The hollow back should make flattening very easy and quick. In fact, the backs were pretty close to flat right out of the box and took only a few minutes to flatten. I used a set of fine, extra fine and extra-extra fine DMT Dia-Sharp Diamond Plates to flatten the back and then polished it with my Norton 8000x Waterstone.
I initially learned how to sharpen by hand without using a jig. The large, triangular shaped blade made it very easy to locate the bevel on the sharpening plate.
The chisel literally 'pops' into position and stays there while sliding it back and forth on the plate. This will be very natural if you are a free-hand blade sharpener.
My preference is to use a jig to sharpen my tools because of its repeatability. The jig was able to register and tighten down on the blade.
Given the length of the blade, there was not a lot of it clamped in the jig. The blade did not twist or loosen while in the jig but this was a concern.
The bevel required slightly more work than the backside. The bevel needed to be squared up, but again, this went very quickly on my Diamond Plates.
I worked through the same grits as with the back and then added a micro-bevel using my 8000 grit stone. This was followed by polishing the micro-bevel on a leather strop. The result was an extremely keen edge. I estimate that it took less than 15 minutes to sharpen the blade and that included taking the pictures.
While moving the chisel around to get the best orientation for a picture to show the micro-bevel I noticed how items in my shop were being reflected in the surface of the bevel. Here is an image of the bevel with a picture hanging on the wall reflected from the surface!
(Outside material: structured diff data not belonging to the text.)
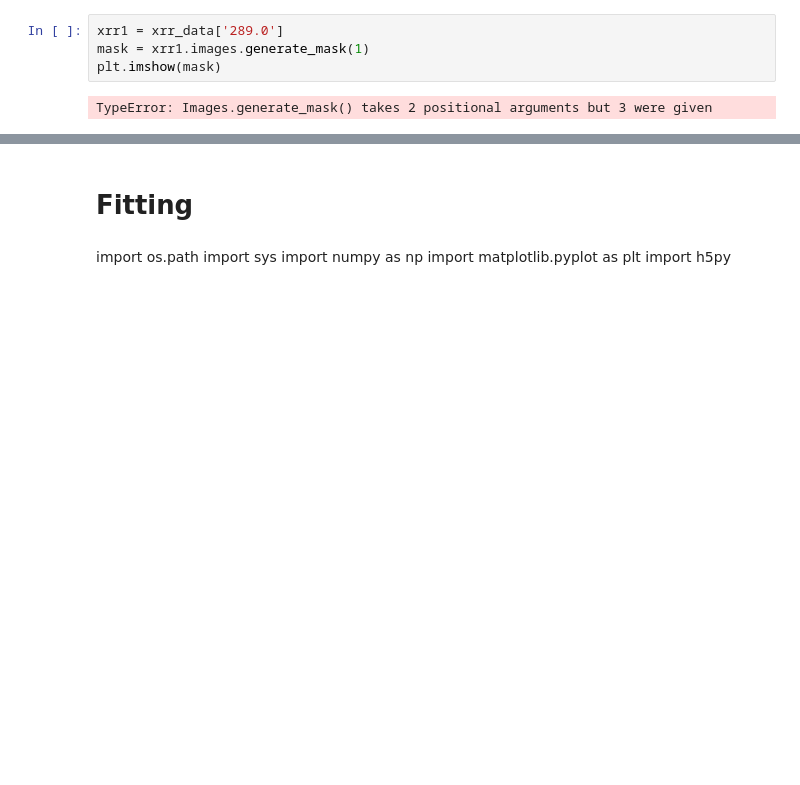
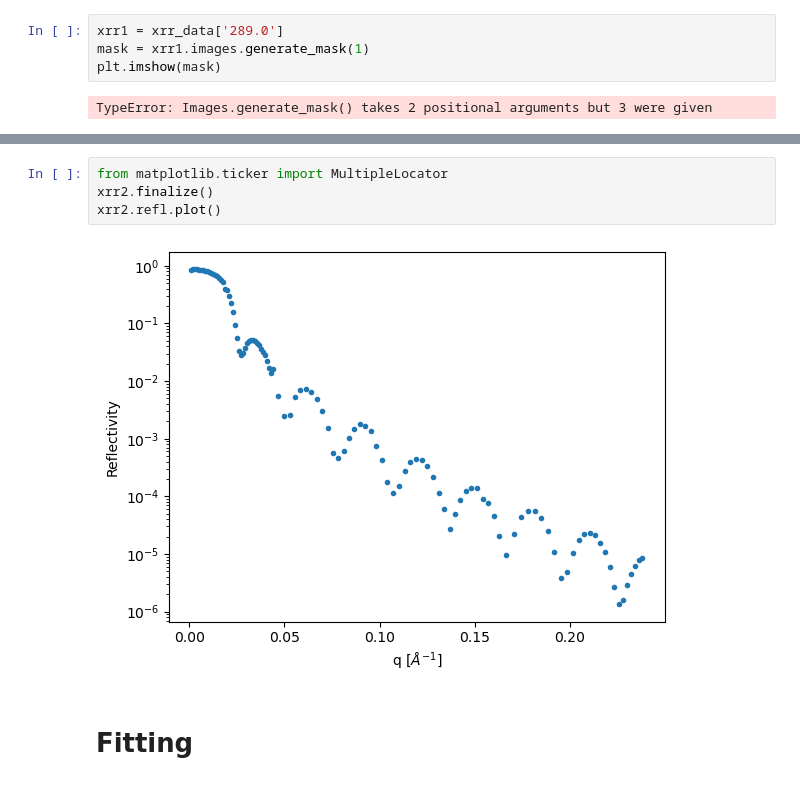
Before and after one commit to WSU-Carbon-Lab/pyref, a Jupyter notebook: prsoxs_xrr/processing.ipynb, the cells around one changed output, grey strips where cells are left out. Cells and saved outputs as stored; diff of their text form; blank space fills up the shorter version.

```diff
--- a/prsoxs_xrr/processing.ipynb
+++ b/prsoxs_xrr/processing.ipynb
@@ -68,8 +84,8 @@ TypeError: Images.generate_mask() takes 2 positional arguments but 3 were given
+# %%
+from matplotlib.ticker import MultipleLocator
+xrr2.finalize()
+xrr2.refl.plot()
+# %% [output]
+[figure, added]
 # %% [markdown]
 # Fitting
-# %% [markdown]
-import os.path
-import sys
-import numpy as np
-import matplotlib.pyplot as plt
-import h5py
```
Also changed, not shown: parts of 23 cells of this notebook, 2 other files.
An interesting fact from the Narex website is that "Narex chisels are ground before being hardened, so you may find that edge retention improves significantly after the first couple of honings. This is completely normal and once the first couple of millimetres have been sharpened away you will begin to experience what a pleasure Cr-Mn steel is to use."
How are the Narex Chisels when it comes to cutting a dovetail tail? First, I laid out a tail board and rough cut out the tails.
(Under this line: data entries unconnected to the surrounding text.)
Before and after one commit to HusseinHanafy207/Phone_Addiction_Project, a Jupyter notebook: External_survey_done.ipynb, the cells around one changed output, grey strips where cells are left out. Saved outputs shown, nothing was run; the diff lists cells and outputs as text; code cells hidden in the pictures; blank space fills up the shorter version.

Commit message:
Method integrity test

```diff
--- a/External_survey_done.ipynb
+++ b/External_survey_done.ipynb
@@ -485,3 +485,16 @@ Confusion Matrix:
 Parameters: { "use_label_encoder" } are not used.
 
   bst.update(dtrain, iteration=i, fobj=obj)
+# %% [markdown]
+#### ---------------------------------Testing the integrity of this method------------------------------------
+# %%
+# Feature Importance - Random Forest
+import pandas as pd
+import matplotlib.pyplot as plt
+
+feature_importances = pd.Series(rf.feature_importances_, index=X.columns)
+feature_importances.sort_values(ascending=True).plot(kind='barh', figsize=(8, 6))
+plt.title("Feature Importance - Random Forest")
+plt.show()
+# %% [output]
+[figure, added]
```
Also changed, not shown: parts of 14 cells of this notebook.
I laid out the tail so that the bottom would be a 1/2", the exact size of the width of the blade. After removing most of the waste I set the blade into my scribe mark and began to cut down on the back wall of the tail. Here is what that looked like:
As shown, the edges of the chisel fit nicely into the acute corners of the tail. Since the chisel edge is not a sharp edge, but about 1/32" thick, it is not a perfect fit into the corner, but very close. I was very happy with the resulting quality of the cut along the back wall and the minimal amount of wood left in the corners of the tail.
It was very easy at this point to take a slightly narrower chisel and remove the final amount of wood that was left in the corners.
I was very pleased with the performance of these Narex Dovetail Chisels. They sharpened quickly and produced a very nice keen edge. Although I don't know how long they will keep that edge, I expect it to be very similar to a chisel made with O1 steel. In any case, if you rehone on a leather strap quite often, like I do, you can easily maintain a very sharp edge. It is a specialty tool, but one that will be useful in your shop if you hand cut your dovetails.
Find out more and purchase the
Narex Dovetail Chisels - Set of 3
Jeffrey Fleisher has been a woodworker for approximately 20 years and a professional woodworker for the past 6 years. He is the president of his local woodturning club, the Woodturners of the Virginias and past president of the Northern Virginia Carvers. You can see some of the furniture he has made at www.jeffswooddesigns.com. He can be reached by email at firstname.lastname@example.org
Return to the
Wood News Online